My best advice is to not avoid anything, and to ensure that the infant has a diverse diet with respect to all foods. I would like for all of my patients to incorporate milk, egg, soy, wheat, peanut, a variety of tree nuts, sesame, fish and shellfish — barring any other dietary restrictions for nonallergic reasons — into the diet along with other solid foods, and I would not delay introduction of anything beyond 12 months of age. The key is to make sure that the exposures are consistent and that none of these foods is avoided or restricted once introduced.

Healio: Is there any merit to available marketed products that can be used to introduce allergens slowly in powder form mixed into foods?

Cox: There are a number of commercial products on the market now but these have not been fully studied in randomized controlled trials; there are ongoing studies, however, so we hope to learn more in the future.
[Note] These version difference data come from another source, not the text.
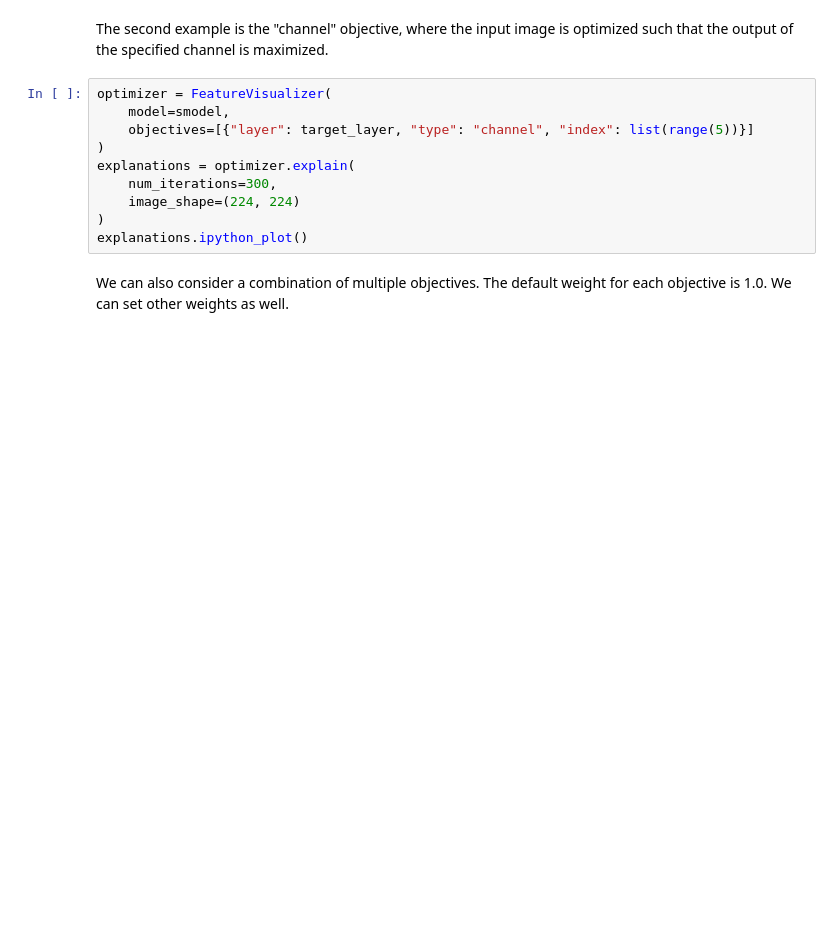
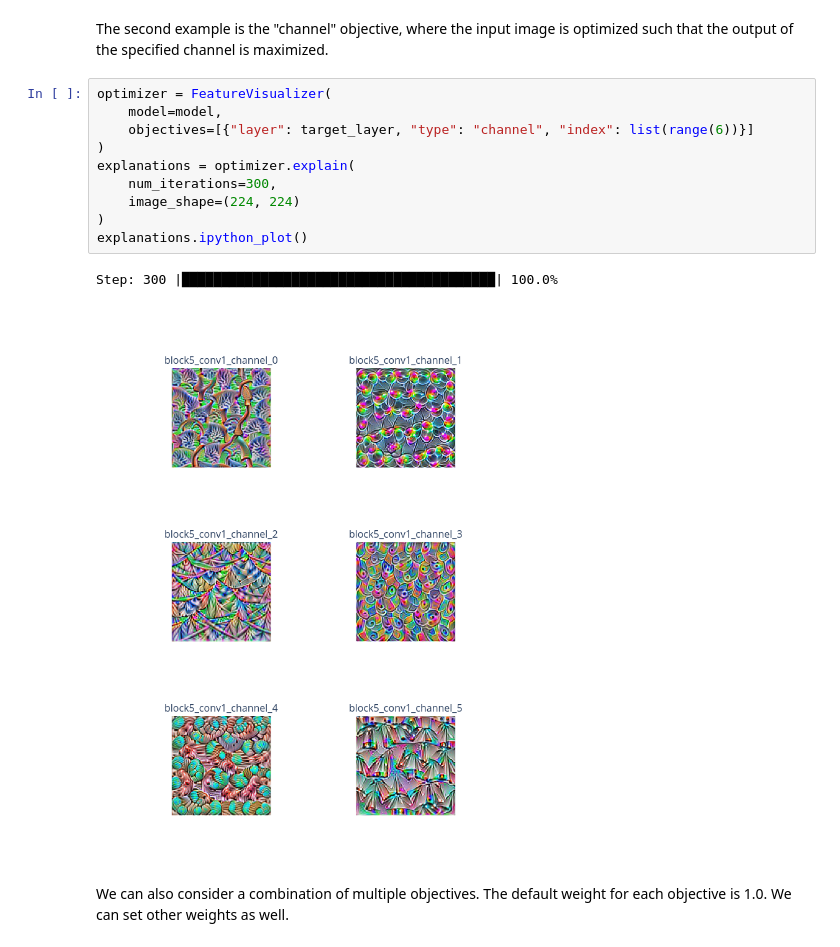
Before and after one commit to salesforce/OmniXAI, a Jupyter notebook: tutorials/vision/feature_visualization_tf.ipynb, the cells around one changed output. Cells and saved outputs as stored; diff of their text form; blank space fills up the shorter version.

```diff
--- a/tutorials/vision/feature_visualization_tf.ipynb
+++ b/tutorials/vision/feature_visualization_tf.ipynb
@@ -30,14 +33,17 @@ explanations.ipython_plot()
 The second example is the "channel" objective, where the input image is optimized such that the output of the specified channel is maximized.
 # %%
 optimizer = FeatureVisualizer(
-    model=smodel,
-    objectives=[{"layer": target_layer, "type": "channel", "index": list(range(5))}]
+    model=model,
+    objectives=[{"layer": target_layer, "type": "channel", "index": list(range(6))}]
 )
 explanations = optimizer.explain(
     num_iterations=300,
     image_shape=(224, 224)
 )
 explanations.ipython_plot()
+# %% [output]
+Step: 300 |████████████████████████████████████████| 100.0%
+[figure, added]
 # %% [markdown]
 We can also consider a combination of multiple objectives. The default weight for each objective is 1.0. We can set other weights as well.
 # %%
```
Also changed, not shown: parts of 2 cells of this notebook.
The amount of protein of the individual allergenic foods is typically quite small for these commercial products, especially where multiple foods are included, and we do not know whether these quantities provide a protective/preventative or therapeutic effect. The ideal form and serving size, as well as frequency of feeding for introduction of allergenic foods into an infant diet, are not yet known, and clinical trials will be needed before we can say what is ideal.

It is also possible to react to the allergenic foods in these products. Families who have an infant at high risk for food allergy should speak with their pediatrician or an allergist about using these products. For those at low risk for food allergies, these products are probably safe, but there is no evidence at this point that they will prevent the development of food allergies.

Healio: Are there any differences in the introductions of allergens that clinicians should be aware of for families practicing baby-led weaning vs. using traditional purees?

Cox: Baby-led weaning introduces multiple ingredients to an infant at once, so it is not the best way to start feeding an infant new allergenic foods, particularly an infant at high risk for food allergies. If an infant does have an allergic reaction to a food that contains multiple ingredients, it may be difficult to determine which ingredient is the culprit. For initial exposures to allergens, I recommend mixing it into a simple puree, liquid or soft food that the infant has eaten before. Once a food is tolerated it can certainly be combined with other foods. For my patients, for example, I like to recommend a mixed nut butter once they have introduced all of the individual tree nuts. This provides an easy way to feed and maintain multiple tree nuts in the diet.

Healio: Is there anything else you would like to mention?

Cox: This is a growing area of interest and research and much more will be published and known over the next few years.

There are also other areas that are being looked at as food allergy “prevention” measures, including mode of birth/delivery, breastfeeding and duration of breastfeeding, maternal diet, formula selection, probiotic supplementation, microbiome, eczema and skin care.